**Your goal**
Repeat the data exactly as it appears.

Itemized modification records:
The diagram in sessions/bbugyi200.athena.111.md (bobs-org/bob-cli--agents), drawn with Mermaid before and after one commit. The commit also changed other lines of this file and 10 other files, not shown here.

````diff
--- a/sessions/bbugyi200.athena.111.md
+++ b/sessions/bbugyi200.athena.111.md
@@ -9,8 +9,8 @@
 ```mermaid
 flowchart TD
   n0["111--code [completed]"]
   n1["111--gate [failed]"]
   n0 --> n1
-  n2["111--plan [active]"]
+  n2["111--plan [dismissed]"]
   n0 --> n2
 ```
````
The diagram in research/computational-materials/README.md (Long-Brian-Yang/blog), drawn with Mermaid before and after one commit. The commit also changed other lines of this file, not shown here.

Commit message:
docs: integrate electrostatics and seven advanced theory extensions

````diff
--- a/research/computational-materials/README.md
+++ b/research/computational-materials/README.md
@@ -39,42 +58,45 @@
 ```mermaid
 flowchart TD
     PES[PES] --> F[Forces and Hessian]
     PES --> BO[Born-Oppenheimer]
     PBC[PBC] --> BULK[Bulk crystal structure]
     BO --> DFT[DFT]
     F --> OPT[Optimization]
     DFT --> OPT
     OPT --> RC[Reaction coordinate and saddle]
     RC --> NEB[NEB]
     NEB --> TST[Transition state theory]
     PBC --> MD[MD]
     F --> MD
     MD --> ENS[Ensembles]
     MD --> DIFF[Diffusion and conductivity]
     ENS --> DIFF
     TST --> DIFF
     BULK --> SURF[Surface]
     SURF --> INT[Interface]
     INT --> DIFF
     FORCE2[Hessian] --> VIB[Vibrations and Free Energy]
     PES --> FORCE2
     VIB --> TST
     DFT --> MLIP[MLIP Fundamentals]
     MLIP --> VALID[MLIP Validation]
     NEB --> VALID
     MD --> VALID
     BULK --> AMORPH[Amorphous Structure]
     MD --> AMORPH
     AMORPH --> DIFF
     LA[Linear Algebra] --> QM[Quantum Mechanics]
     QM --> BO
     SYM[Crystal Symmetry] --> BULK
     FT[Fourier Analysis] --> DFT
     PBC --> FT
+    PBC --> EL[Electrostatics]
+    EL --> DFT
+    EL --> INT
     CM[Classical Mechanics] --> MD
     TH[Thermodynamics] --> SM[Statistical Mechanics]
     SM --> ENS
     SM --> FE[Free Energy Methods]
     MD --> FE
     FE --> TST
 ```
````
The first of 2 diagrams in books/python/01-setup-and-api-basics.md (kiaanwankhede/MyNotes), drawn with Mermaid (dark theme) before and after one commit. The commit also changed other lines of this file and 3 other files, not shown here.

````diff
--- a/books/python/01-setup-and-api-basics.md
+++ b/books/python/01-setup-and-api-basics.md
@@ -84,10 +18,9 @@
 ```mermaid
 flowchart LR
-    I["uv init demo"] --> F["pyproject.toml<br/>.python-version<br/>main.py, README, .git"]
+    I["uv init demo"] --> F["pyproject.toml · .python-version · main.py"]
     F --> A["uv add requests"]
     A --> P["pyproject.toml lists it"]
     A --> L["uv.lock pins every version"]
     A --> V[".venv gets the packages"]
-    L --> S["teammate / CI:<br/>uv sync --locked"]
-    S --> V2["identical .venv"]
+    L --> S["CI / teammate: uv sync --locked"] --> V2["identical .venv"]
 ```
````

**Written answer**
The diagram in sessions/bbugyi200.athena.111.md (bobs-org/bob-cli--agents), drawn with Mermaid before and after one commit. The commit also changed other lines of this file and 10 other files, not shown here.

````diff
--- a/sessions/bbugyi200.athena.111.md
+++ b/sessions/bbugyi200.athena.111.md
@@ -9,8 +9,8 @@
 ```mermaid
 flowchart TD
   n0["111--code [completed]"]
   n1["111--gate [failed]"]
   n0 --> n1
-  n2["111--plan [active]"]
+  n2["111--plan [dismissed]"]
   n0 --> n2
 ```
````
The diagram in research/computational-materials/README.md (Long-Brian-Yang/blog), drawn with Mermaid before and after one commit. The commit also changed other lines of this file, not shown here.

Commit message:
docs: integrate electrostatics and seven advanced theory extensions

````diff
--- a/research/computational-materials/README.md
+++ b/research/computational-materials/README.md
@@ -39,42 +58,45 @@
 ```mermaid
 flowchart TD
     PES[PES] --> F[Forces and Hessian]
     PES --> BO[Born-Oppenheimer]
     PBC[PBC] --> BULK[Bulk crystal structure]
     BO --> DFT[DFT]
     F --> OPT[Optimization]
     DFT --> OPT
     OPT --> RC[Reaction coordinate and saddle]
     RC --> NEB[NEB]
     NEB --> TST[Transition state theory]
     PBC --> MD[MD]
     F --> MD
     MD --> ENS[Ensembles]
     MD --> DIFF[Diffusion and conductivity]
     ENS --> DIFF
     TST --> DIFF
     BULK --> SURF[Surface]
     SURF --> INT[Interface]
     INT --> DIFF
     FORCE2[Hessian] --> VIB[Vibrations and Free Energy]
     PES --> FORCE2
     VIB --> TST
     DFT --> MLIP[MLIP Fundamentals]
     MLIP --> VALID[MLIP Validation]
     NEB --> VALID
     MD --> VALID
     BULK --> AMORPH[Amorphous Structure]
     MD --> AMORPH
     AMORPH --> DIFF
     LA[Linear Algebra] --> QM[Quantum Mechanics]
     QM --> BO
     SYM[Crystal Symmetry] --> BULK
     FT[Fourier Analysis] --> DFT
     PBC --> FT
+    PBC --> EL[Electrostatics]
+    EL --> DFT
+    EL --> INT
     CM[Classical Mechanics] --> MD
     TH[Thermodynamics] --> SM[Statistical Mechanics]
     SM --> ENS
     SM --> FE[Free Energy Methods]
     MD --> FE
     FE --> TST
 ```
````
The first of 2 diagrams in books/python/01-setup-and-api-basics.md (kiaanwankhede/MyNotes), drawn with Mermaid (dark theme) before and after one commit. The commit also changed other lines of this file and 3 other files, not shown here.

````diff
--- a/books/python/01-setup-and-api-basics.md
+++ b/books/python/01-setup-and-api-basics.md
@@ -84,10 +18,9 @@
 ```mermaid
 flowchart LR
-    I["uv init demo"] --> F["pyproject.toml<br/>.python-version<br/>main.py, README, .git"]
+    I["uv init demo"] --> F["pyproject.toml · .python-version · main.py"]
     F --> A["uv add requests"]
     A --> P["pyproject.toml lists it"]
     A --> L["uv.lock pins every version"]
     A --> V[".venv gets the packages"]
-    L --> S["teammate / CI:<br/>uv sync --locked"]
-    S --> V2["identical .venv"]
+    L --> S["CI / teammate: uv sync --locked"] --> V2["identical .venv"]
 ```
````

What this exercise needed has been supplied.